Everyone will be encouraged to know that fathers are more involved now than in the past. Woman and men are sharing the roles of provider and caretaker. This is great news, studies also show that a healthy relationship with dad proves positive outcomes in children.
Loftus, a New York stay-at-home dad, said he feels lucky to be able to be such a hands-on father. “I’m doing the most important job in the world,” he said.
CHICAGO (AP) — The detached dad, turning up his nose at diapering and too busy to bathe, dress and play with his kids, is mostly a myth, a big government survey suggests. Most American fathers say they are heavily involved in hands-on parenting, the researchers found.
The results are encouraging and important “because others have found the more involved dads are, the better the outcomes for their children,” said researcher Jo Jones of the National Center for Health Statistics, part of the Centers for Disease Control Prevention. She co-authored the report released Friday.
More academic success, fewer behavior problems and healthier eating habits are just some of the ways fathers’ involvement has been linked with children’s well-being.
“Times have changed,” said Robert Loftus, 34, of Yonkers, N.Y. He quit a six-figure sales job a year ago to care for his two young children while his wife works full time. “We’re trying to rethink our priorities and family seems to be the No. 1 priority whereas in the past maybe people were more focused on career.”
The results build on volumes of research showing changes in the American family since the baby boom years and before, when women were mostly stay-at-home moms and dads were the major breadwinners. As those roles shifted, so did the view that moms are the only nurturers.
The study involved nearly 4,000 fathers aged 15 to 44 who were interviewed in person between 2006 and 2010. One caveat: They self-reported their involvement, without input from their partners or others. Most men were married or living with a partner.
Key findings among fathers living with children younger than 5:
—9 in 10 bathed, diapered, helped them use the toilet or get dressed at least several times weekly.
—Even higher numbers played with them and ate meals with them that often.
—Almost 2 out of 3 read to them at least several times weekly.
Among dads living with kids aged 5-18:
—More than 9 out of 10 ate meals with them at least several times weekly and talked with them about what happened during the kids’ day that often.
—Almost 2 out of 3 helped with homework several times weekly.
—About half took their kids to or from activities that often.

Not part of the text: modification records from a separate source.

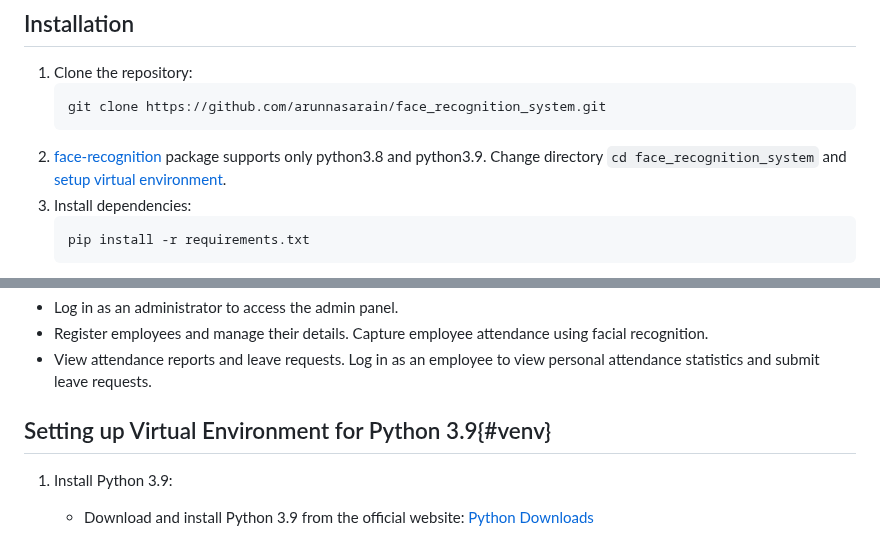
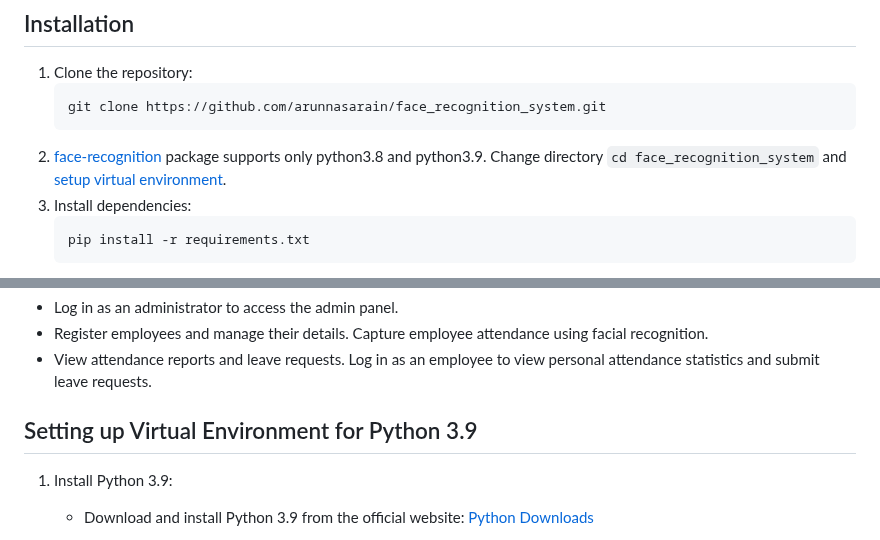
Before and after one commit to Akash179-stack/face_recognition_system, a Markdown page: README.md, 2 parts joined by grey strips. Rendered like a GitHub page.

````diff
--- a/README.md
+++ b/README.md
@@ -53,7 +53,7 @@ Facial recognition systems are powerful tools for identifying individuals from d
 1. Clone the repository:
    ```bash
    git clone https://github.com/arunnasarain/face_recognition_system.git
-2. [face-recognition](https://pypi.org/project/face-recognition/) package supports only python3.8 and python3.9. Change directory ```cd face_recognition_system``` and [setup virtual environment](#venv).
+2. [face-recognition](https://pypi.org/project/face-recognition/) package supports only python3.8 and python3.9. Change directory ```cd face_recognition_system``` and [setup virtual environment](#setting-up-virtual-environment-for-python-39).
 3. Install dependencies:
    ```bash
    pip install -r requirements.txt
@@ -73,7 +73,7 @@ Facial recognition systems are powerful tools for identifying individuals from d
 Log in as an employee to view personal attendance statistics and submit leave requests.
 
 
-## Setting up Virtual Environment for Python 3.9{#venv}
+## Setting up Virtual Environment for Python 3.9
 1. Install Python 3.9:
 
    - Download and install Python 3.9 from the official website: [Python Downloads](https://www.python.org/downloads/)
````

Overall, almost 90 percent of dads said they thought they were doing at least a good job of fathering.
The researchers noted that during the study years, 45 percent of U.S. men — 28 million — aged 15 to 44 had a biological child. About the same number had a biological, adopted or non-related child living with them or an adopted or biological child living elsewhere.
Survey questions were based on whether dads were living with their biological or unrelated kids, or apart.
Most lived with their kids. Not surprisingly, men who didn’t were less involved with parenting activities. Even so, several times weekly, at least 1 in 5 still managed to help bathe, diaper, dress, eat or play with their kids. Fathers of older children were generally less involved than those with kids younger than 5 but that’s at least partly due to the changing nature of parenting as children mature.
Men with at least some college education were generally more involved with their kids than less educated fathers.
The CDC did a similar survey in 2002 that showed slightly less father involvement. Previous CDC surveys relied only on mothers’ responses about family life so aren’t comparable.
A national parenting survey by University of Maryland researchers found that in 2000, married U.S. fathers spent about two hours weekly interacting with their kids aged 18 and younger, more than double the time spent in 1965.
Men weren’t asked about employment, or whether they were stay-at-home dads, who still are rare though their ranks have increased. Census numbers show almost 190,000 nationwide last year versus 93,000 in 2000. Those numbers only include men whose wives have been employed for at least one year
AP Medical Writer Lindsey Tanner can be reached at http://www.twitter.com/LindseyTanner
Copyright 2013 The Associated Press. All rights reserved. This material may not be published, broadcast, rewritten or redistributed.\
Fathers of Today Are More Involved Than Ever